Regrettably, “aggressive interrogation” occured, not always for information, but from frustration, as near as I could tell.
I am a clinical psychologist interested in understanding and using empathy to enhance data gathered in an interrogation. I have developed a curriculum designed to teach the use of empathy. It does not include the need to like or have sympathy for the subject.

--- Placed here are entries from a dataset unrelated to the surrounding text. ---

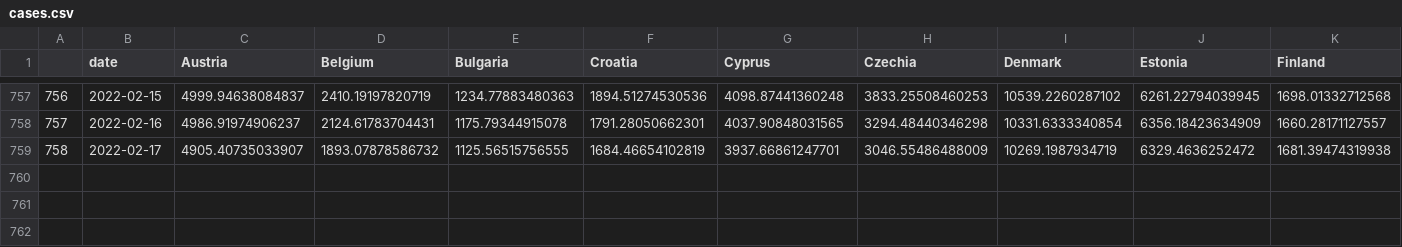
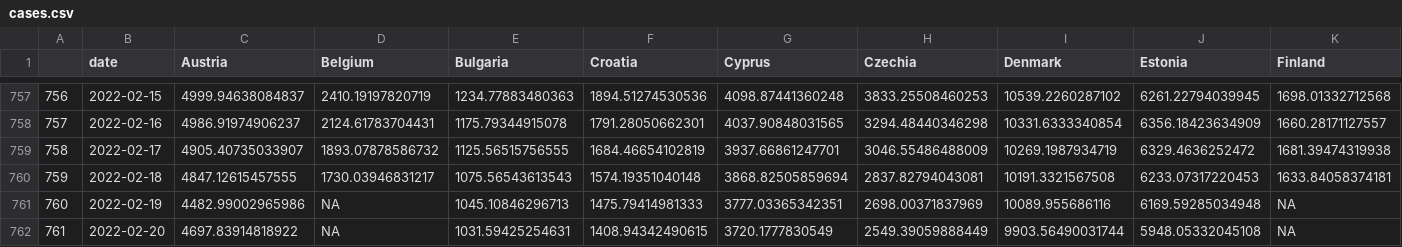
Before and after one commit to eamswe/dashboard, a CSV file: cases.csv, drawn as a sheet; only a part is shown, gaps mark what is left out; rows hold the shown columns only; the diff names each change by its address in the sheet, - before the commit and + after, or states it on an @@ line.

```diff
--- a/cases.csv
+++ b/cases.csv
+row 760: 759 | 2022-02-18 | 4847.12615457555 | 1730.03946831217 | 1075.56543613543 | 1574.19351040148 | 3868.82505859694 | 2837.82794043081 | 10191.3321567508 | 6233.07317220453 | 1633.84058374181
+row 761: 760 | 2022-02-19 | 4482.99002965986 | NA | 1045.10846296713 | 1475.79414981333 | 3777.03365342351 | 2698.00371837969 | 10089.955686116 | 6169.59285034948 | NA
+row 762: 761 | 2022-02-20 | 4697.83914818922 | NA | 1031.59425254631 | 1408.94342490615 | 3720.1777830549 | 2549.39059888449 | 9903.56490031744 | 5948.05332045108 | NA
```
Also changed, not shown: cbi.csv, cumulcases.csv, 1 other file.
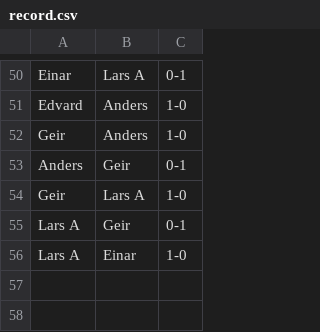
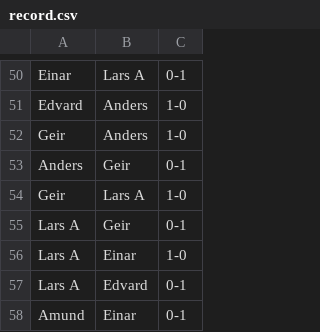
Before and after one commit to 3inar/chessboy3000, a CSV file: record.csv, drawn as a sheet; only a part is shown, gaps mark what is left out.

```diff
--- a/record.csv
+++ b/record.csv
@@ -56 +56,3 @@ Lars A,Geir,0-1
 Lars A,Einar,1-0
+Lars A,Edvard,0-1
+Amund,Einar,0-1
```
Also changed, not shown: 1 other file.
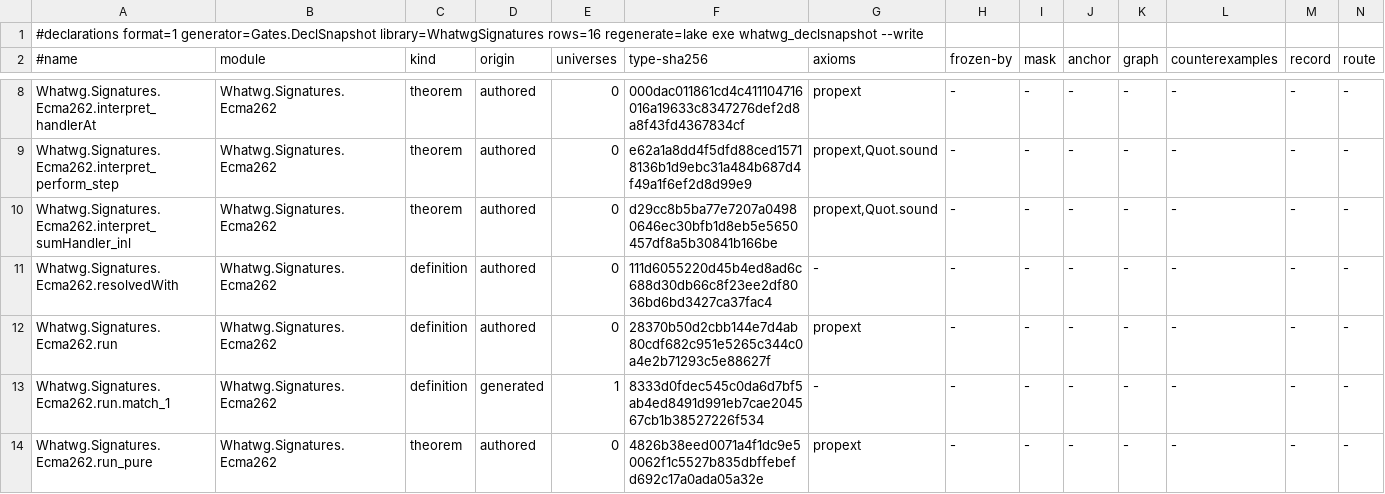
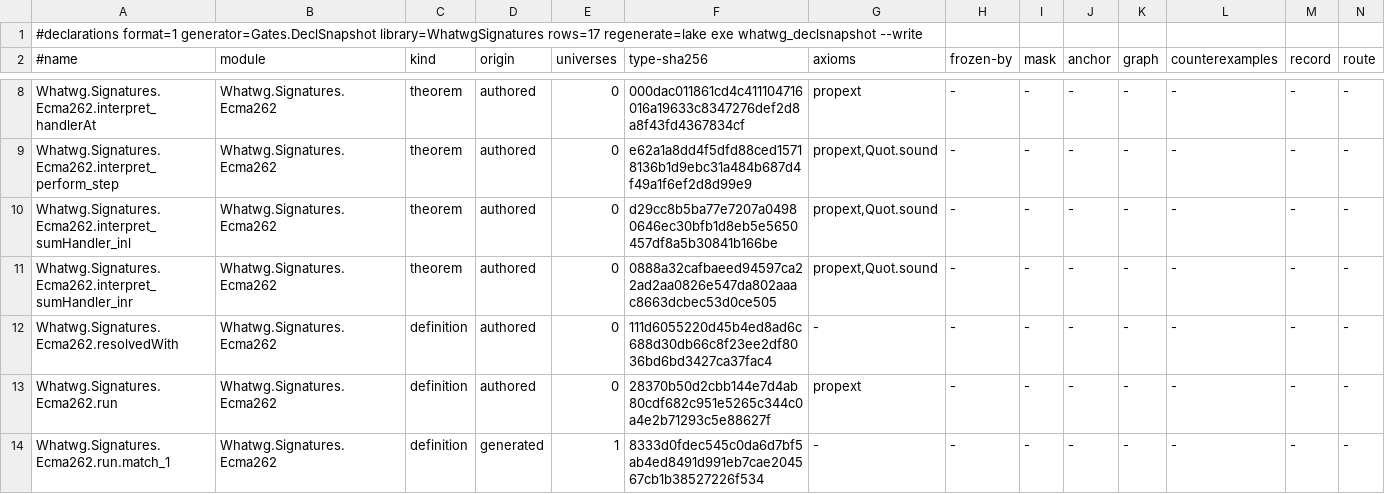
Before and after one commit to pure-algebra/lean4-whatwg, a TSV file: generated/declarations/WhatwgSignatures.tsv, drawn as a sheet; only a part is shown, gaps mark what is left out; the shorter side is filled out with more unchanged rows.

```diff
--- a/generated/declarations/WhatwgSignatures.tsv
+++ b/generated/declarations/WhatwgSignatures.tsv
@@ -1,2 +1,2 @@
-#declarations format=1 generator=Gates.DeclSnapshot library=WhatwgSignatures rows=16 regenerate=lake exe whatwg_declsnapshot --write
+#declarations format=1 generator=Gates.DeclSnapshot library=WhatwgSignatures rows=17 regenerate=lake exe whatwg_declsnapshot --write
 #name	module	kind	origin	universes	type-sha256	axioms	frozen-by	mask	anchor	graph	counterexamples	record	route
@@ -10,2 +10,3 @@ Whatwg.Signatures.Ecma262.interpret_perform_step	Whatwg.Signatures.Ecma262	theor
 Whatwg.Signatures.Ecma262.interpret_sumHandler_inl	Whatwg.Signatures.Ecma262	theorem	authored	0	d29cc8b5ba77e7207a04980646ec30bfb1d8eb5e5650457df8a5b30841b166be	propext,Quot.sound	-	-	-	-	-	-	-
+Whatwg.Signatures.Ecma262.interpret_sumHandler_inr	Whatwg.Signatures.Ecma262	theorem	authored	0	0888a32cafbaeed94597ca22ad2aa0826e547da802aaac8663dcbec53d0ce505	propext,Quot.sound	-	-	-	-	-	-	-
 Whatwg.Signatures.Ecma262.resolvedWith	Whatwg.Signatures.Ecma262	definition	authored	0	111d6055220d45b4ed8ad6c688d30db66c8f23ee2df8036bd6bd3427ca37fac4	-	-	-	-	-	-	-	-
```
Also changed, not shown: 7 other files.
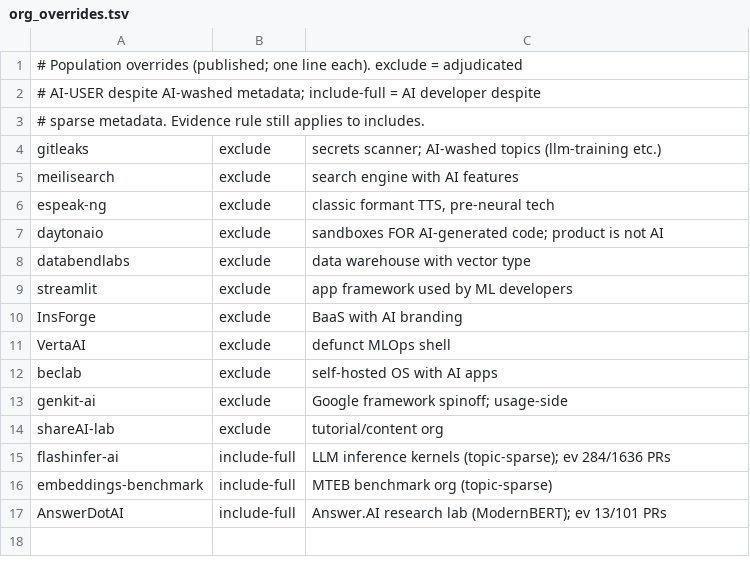
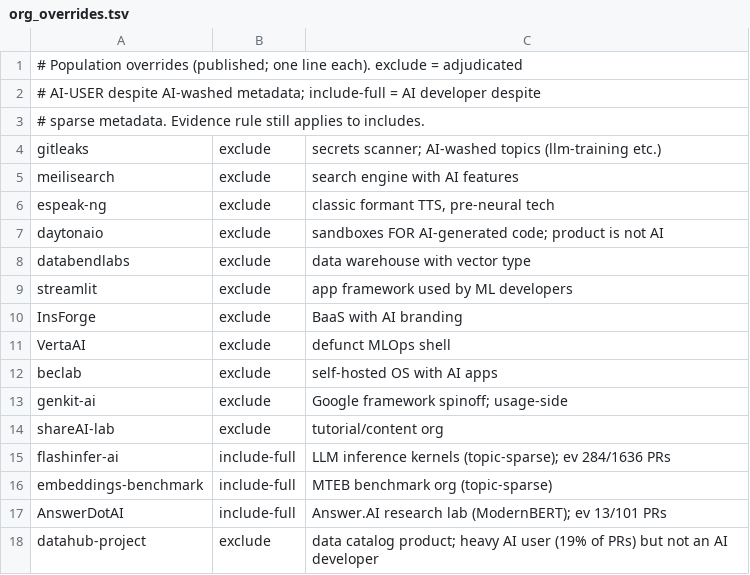
Before and after one commit to readback-ai/ai-rd-analysis, a TSV file: data/resume_state/v2/org_overrides.tsv, drawn as a sheet; the diff names each change by its address in the sheet, - before the commit and + after, or states it on an @@ line.

```diff
--- a/data/resume_state/v2/org_overrides.tsv
+++ b/data/resume_state/v2/org_overrides.tsv
+row 18: datahub-project | exclude | data catalog product; heavy AI user (19% of PRs) but not an AI developer
```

It does, as Col. Herrington stated: ” ask myself, if I were in his place, how would I like to be treated?”. The key is the ability to temporarily suspend one’s own points of view in order to fully understand the subject, his points of view, and his experience–both in the moment and in general.
I would be interested to hear any feedback, and whether there is any interest in my curriculum on this subject.
If the senate voted in 2005 to make torture illegal, would the
memos authorizing torture be evidence of a criminal offense?
Here are two relevant facts and a statement by widely quoted
interrogation expert Col. Stuart A. Herrington.
10/5/05 – Forty-six Republicans joined 43 Democrats and one
independent in voting to define and limit interrogation
techniques that U.S. troops may use against terrorism suspects.
The measure bans the use of “cruel, inhuman or degrading”
treatment of any prisoner in the hands of the United States.
10/5/07 – Leaked Justice Department memos reveal the
authorization (in 10/05) of the Central Intelligence Agency to
use its most extreme interrogation techniques, including extreme
cold, head slapping, sleep deprivation and simulated drowning
known as â€œwater-boarding.â€
10/14/07 – On the NPR program Fresh Air – Col. Stuart A. Herrington,
(1965- present), “I am not surprised by the news since the
Administration was under pressure to protect intelligence
personnel who had been reassured their methods since 9/11 were
legal. I am disappointed because even after the ugly revelations
of misconduct by interrogators in early 2004, the administration
appears to remain bounded by a misguided and ill-informed belief
that brutal interrogation means are effective in spite
over-whelming feedback from professional interrogators that they